The author of The Life of Kingsley Amis (2007) returns with the first installment of a two-volume biography of Saul Bellow (1915-2005), winner of the Nobel Prize for Literature in 1976.
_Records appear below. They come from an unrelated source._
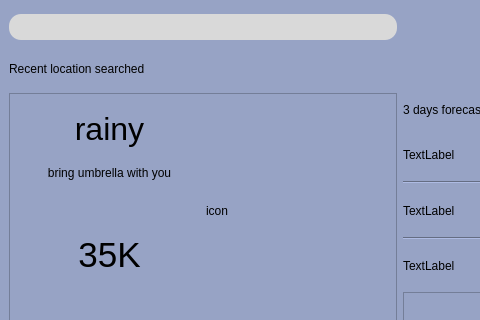
This is mainwindow.ui in Aalok376/SkyScout as Qt 5 draws it before an edit; both pictures show x 0 to 480 and y 0 to 320 of the 800 by 600 pixel window. The edited form follows.
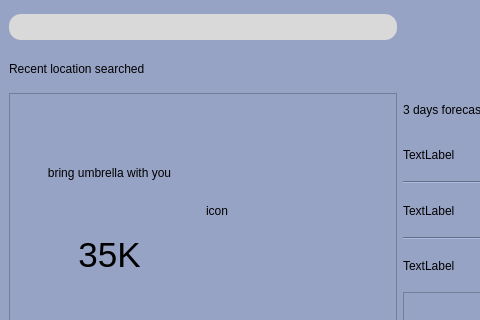
This is the edited form.

What changed in the file:
```diff
--- a/mainwindow.ui
+++ b/mainwindow.ui
@@ -125,7 +125,7 @@
                   <string notr="true">color:black;</string>
                  </property>
                  <property name="text">
-                  <string>rainy</string>
+                  <string/>
                  </property>
                  <property name="alignment">
                   <set>Qt::AlignCenter</set>
```
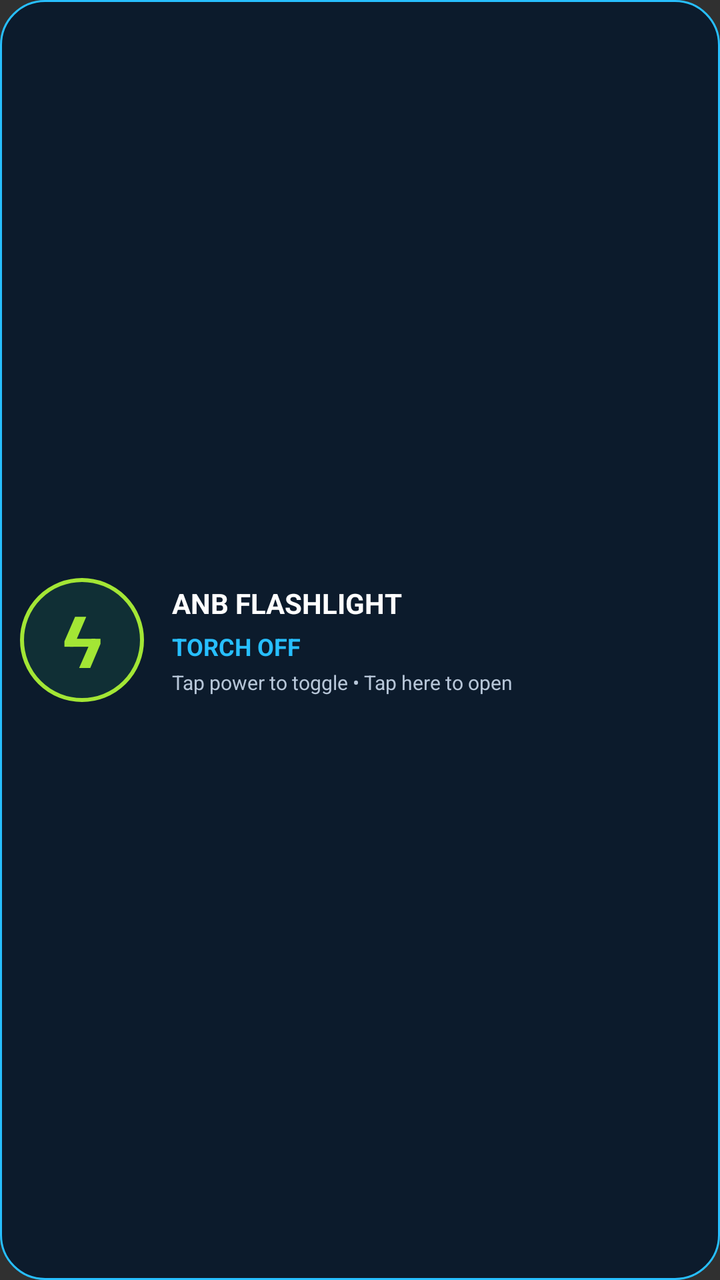
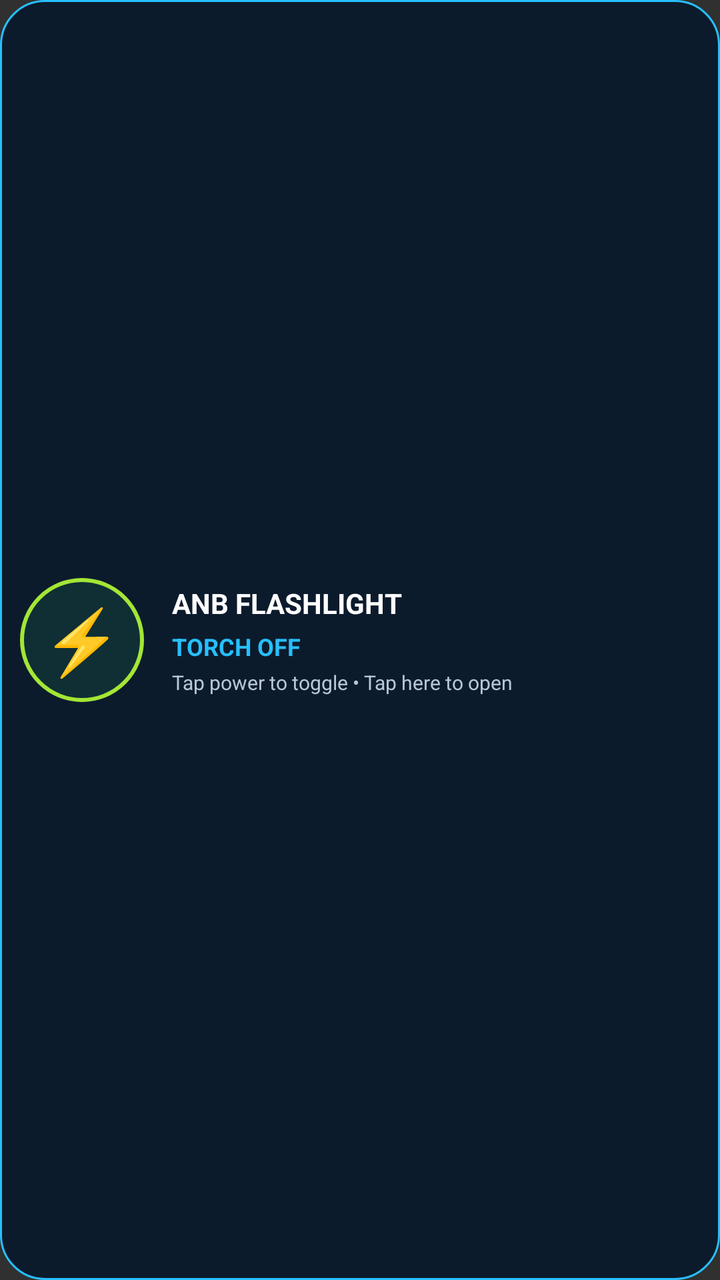

Compare the two renders of this Android layout. The source of the first and the diff that turns it into the second are given below.
<!-- AndroidManifest.xml: application theme android:Theme.Material.NoActionBar -->
<!-- res/layout/flashlight_widget.xml -->
<LinearLayout xmlns:android="http://schemas.android.com/apk/res/android"
    android:id="@+id/widget_root"
    android:layout_width="match_parent"
    android:layout_height="match_parent"
    android:orientation="horizontal"
    android:gravity="center_vertical"
    android:padding="10dp"
    android:background="@drawable/widget_background">

    <TextView
        android:id="@+id/widget_power"
        android:layout_width="62dp"
        android:layout_height="62dp"
        android:gravity="center"
        android:text="ϟ"
        android:textColor="#A3E635"
        android:textSize="36sp"
        android:textStyle="bold"
        android:background="@drawable/widget_power_background"
        android:contentDescription="Toggle flashlight" />

    <LinearLayout
        android:id="@+id/widget_open"
        android:layout_width="0dp"
        android:layout_height="match_parent"
        android:layout_weight="1"
        android:orientation="vertical"
        android:gravity="center_vertical"
        android:paddingStart="14dp"
        android:clickable="true"
        android:focusable="true">

        <TextView
            android:layout_width="wrap_content"
            android:layout_height="wrap_content"
            android:text="ANB FLASHLIGHT"
            android:textColor="#FFFFFF"
            android:textSize="14sp"
            android:textStyle="bold" />

        <TextView
            android:id="@+id/widget_status"
            android:layout_width="wrap_content"
            android:layout_height="wrap_content"
            android:layout_marginTop="4dp"
            android:text="TORCH OFF"
            android:textColor="#27BFFF"
            android:textSize="12sp"
            android:textStyle="bold" />

        <TextView
            android:layout_width="wrap_content"
            android:layout_height="wrap_content"
            android:layout_marginTop="3dp"
            android:text="Tap power to toggle • Tap here to open"
            android:textColor="#B7C6D8"
            android:textSize="10sp" />
    </LinearLayout>
</LinearLayout>
<!-- resources referenced by this layout -->
<resources>
  <!-- drawable widget_background (drawable) -->
  <shape xmlns:android="http://schemas.android.com/apk/res/android" android:shape="rectangle">
      <solid android:color="#E8091A2C" />
      <corners android:radius="22dp" />
      <stroke android:width="1dp" android:color="#FF27BFFF" />
      <padding android:left="10dp" android:top="8dp" android:right="10dp" android:bottom="8dp" />
  </shape>
  <!-- drawable widget_power_background (drawable) -->
  <shape xmlns:android="http://schemas.android.com/apk/res/android" android:shape="oval">
      <solid android:color="#FF102F35" />
      <stroke android:width="2dp" android:color="#FFA3E635" />
  </shape>
</resources>

<!-- the commit's change to res/layout/flashlight_widget.xml (unified diff, before → after) -->
@@ -1,59 +1,21 @@
 <LinearLayout xmlns:android="http://schemas.android.com/apk/res/android"
-    android:id="@+id/widget_root"
-    android:layout_width="match_parent"
-    android:layout_height="match_parent"
-    android:orientation="horizontal"
-    android:gravity="center_vertical"
-    android:padding="10dp"
-    android:background="@drawable/widget_background">
-
-    <TextView
-        android:id="@+id/widget_power"
-        android:layout_width="62dp"
-        android:layout_height="62dp"
-        android:gravity="center"
-        android:text="ϟ"
-        android:textColor="#A3E635"
-        android:textSize="36sp"
-        android:textStyle="bold"
-        android:background="@drawable/widget_power_background"
+    android:layout_width="match_parent" android:layout_height="match_parent"
+    android:orientation="horizontal" android:gravity="center_vertical"
+    android:padding="10dp" android:background="@drawable/widget_background">
+    <TextView android:id="@+id/widget_power" android:layout_width="62dp" android:layout_height="62dp"
+        android:gravity="center" android:text="⚡" android:textColor="#A3E635"
+        android:textSize="32sp" android:textStyle="bold" android:background="@drawable/widget_power_background"
         android:contentDescription="Toggle flashlight" />
-
-    <LinearLayout
-        android:id="@+id/widget_open"
-        android:layout_width="0dp"
-        android:layout_height="match_parent"
-        android:layout_weight="1"
-        android:orientation="vertical"
-        android:gravity="center_vertical"
-        android:paddingStart="14dp"
-        android:clickable="true"
-        android:focusable="true">
-
-        <TextView
-            android:layout_width="wrap_content"
-            android:layout_height="wrap_content"
-            android:text="ANB FLASHLIGHT"
-            android:textColor="#FFFFFF"
-            android:textSize="14sp"
-            android:textStyle="bold" />
-
-        <TextView
-            android:id="@+id/widget_status"
-            android:layout_width="wrap_content"
-            android:layout_height="wrap_content"
-            android:layout_marginTop="4dp"
-            android:text="TORCH OFF"
-            android:textColor="#27BFFF"
-            android:textSize="12sp"
-            android:textStyle="bold" />
-
-        <TextView
-            android:layout_width="wrap_content"
-            android:layout_height="wrap_content"
-            android:layout_marginTop="3dp"
-            android:text="Tap power to toggle • Tap here to open"
-            android:textColor="#B7C6D8"
-            android:textSize="10sp" />
+    <LinearLayout android:id="@+id/widget_open" android:layout_width="0dp" android:layout_height="match_parent"
+        android:layout_weight="1" android:orientation="vertical" android:gravity="center_vertical"
+        android:paddingStart="14dp" android:clickable="true" android:focusable="true">
+        <TextView android:layout_width="wrap_content" android:layout_height="wrap_content"
+            android:text="ANB FLASHLIGHT" android:textColor="#FFFFFF" android:textSize="14sp" android:textStyle="bold" />
+        <TextView android:id="@+id/widget_status" android:layout_width="wrap_content" android:layout_height="wrap_content"
+            android:layout_marginTop="4dp" android:text="TORCH OFF" android:textColor="#27BFFF"
+            android:textSize="12sp" android:textStyle="bold" />
+        <TextView android:layout_width="wrap_content" android:layout_height="wrap_content"
+            android:layout_marginTop="3dp" android:text="Tap power to toggle • Tap here to open"
+            android:textColor="#B7C6D8" android:textSize="10sp" />
     </LinearLayout>
 </LinearLayout>
<!-- resource entries referenced after the edit -->
@@ -2,15 +2,13 @@
 <resources>
   <!-- drawable widget_background (drawable) -->
   <shape xmlns:android="http://schemas.android.com/apk/res/android" android:shape="rectangle">
-      <solid android:color="#E8091A2C" />
-      <corners android:radius="22dp" />
+      <solid android:color="#E8091A2C" /><corners android:radius="22dp" />
       <stroke android:width="1dp" android:color="#FF27BFFF" />
       <padding android:left="10dp" android:top="8dp" android:right="10dp" android:bottom="8dp" />
   </shape>
   <!-- drawable widget_power_background (drawable) -->
   <shape xmlns:android="http://schemas.android.com/apk/res/android" android:shape="oval">
-      <solid android:color="#FF102F35" />
-      <stroke android:width="2dp" android:color="#FFA3E635" />
+      <solid android:color="#FF102F35" /><stroke android:width="2dp" android:color="#FFA3E635" />
   </shape>
 </resources>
Leader (English/Univ. of Roehampton) is a believer in the hefty biography (Amis’ nears 1,000 pages), and his new volume—which takes us to the publication of Bellow’s Herzog—will bend a hardwood shelf, as well. The research underlying the text is formidable. Leader certainly read everything, talked to everyone relevant who would talk with him (not everyone would), and visited numerous significant sites. Throughout, the author expresses his gratitude to the (few) Bellow biographers who have gone before, occasionally pausing to disagree—especially with James Atlas, although Leader later provides some praise in source notes. In structure, this volume is traditional. After an introduction that praises Bellow, he takes us to Russia (Bellow’s ancestral home) and then marches steadily forward chronologically. In many places, the author stops his narrative to explore fictional analogs among Bellow’s actual experiences, friends, and lovers. This occurs in every section and sometimes goes on for quite a while, occasionally trying even an indulgent reader’s patience. But what a busy life Bellow had. He taught at the University of Minnesota, Bard College, the University of Chicago, and at other venues, including Puerto Rico, where he found the heat oppressive. Among his students were William Kennedy and Donald Barthelme. Bellow also traveled around Europe, and he hung out with Ralph Ellison, partied with Gore Vidal, dined with Marilyn Monroe, attended a Kennedy White House tribute to André Malraux, had sex with myriad women—but was stunned to discover that his second wife had been having a long affair with one of his friends, writer Jack Ludwig. Some violence ensued. The volume ends with some pages about Herzog, the novel that propelled Bellow into celebrity.
Will now stand as the definitive Bellow biography.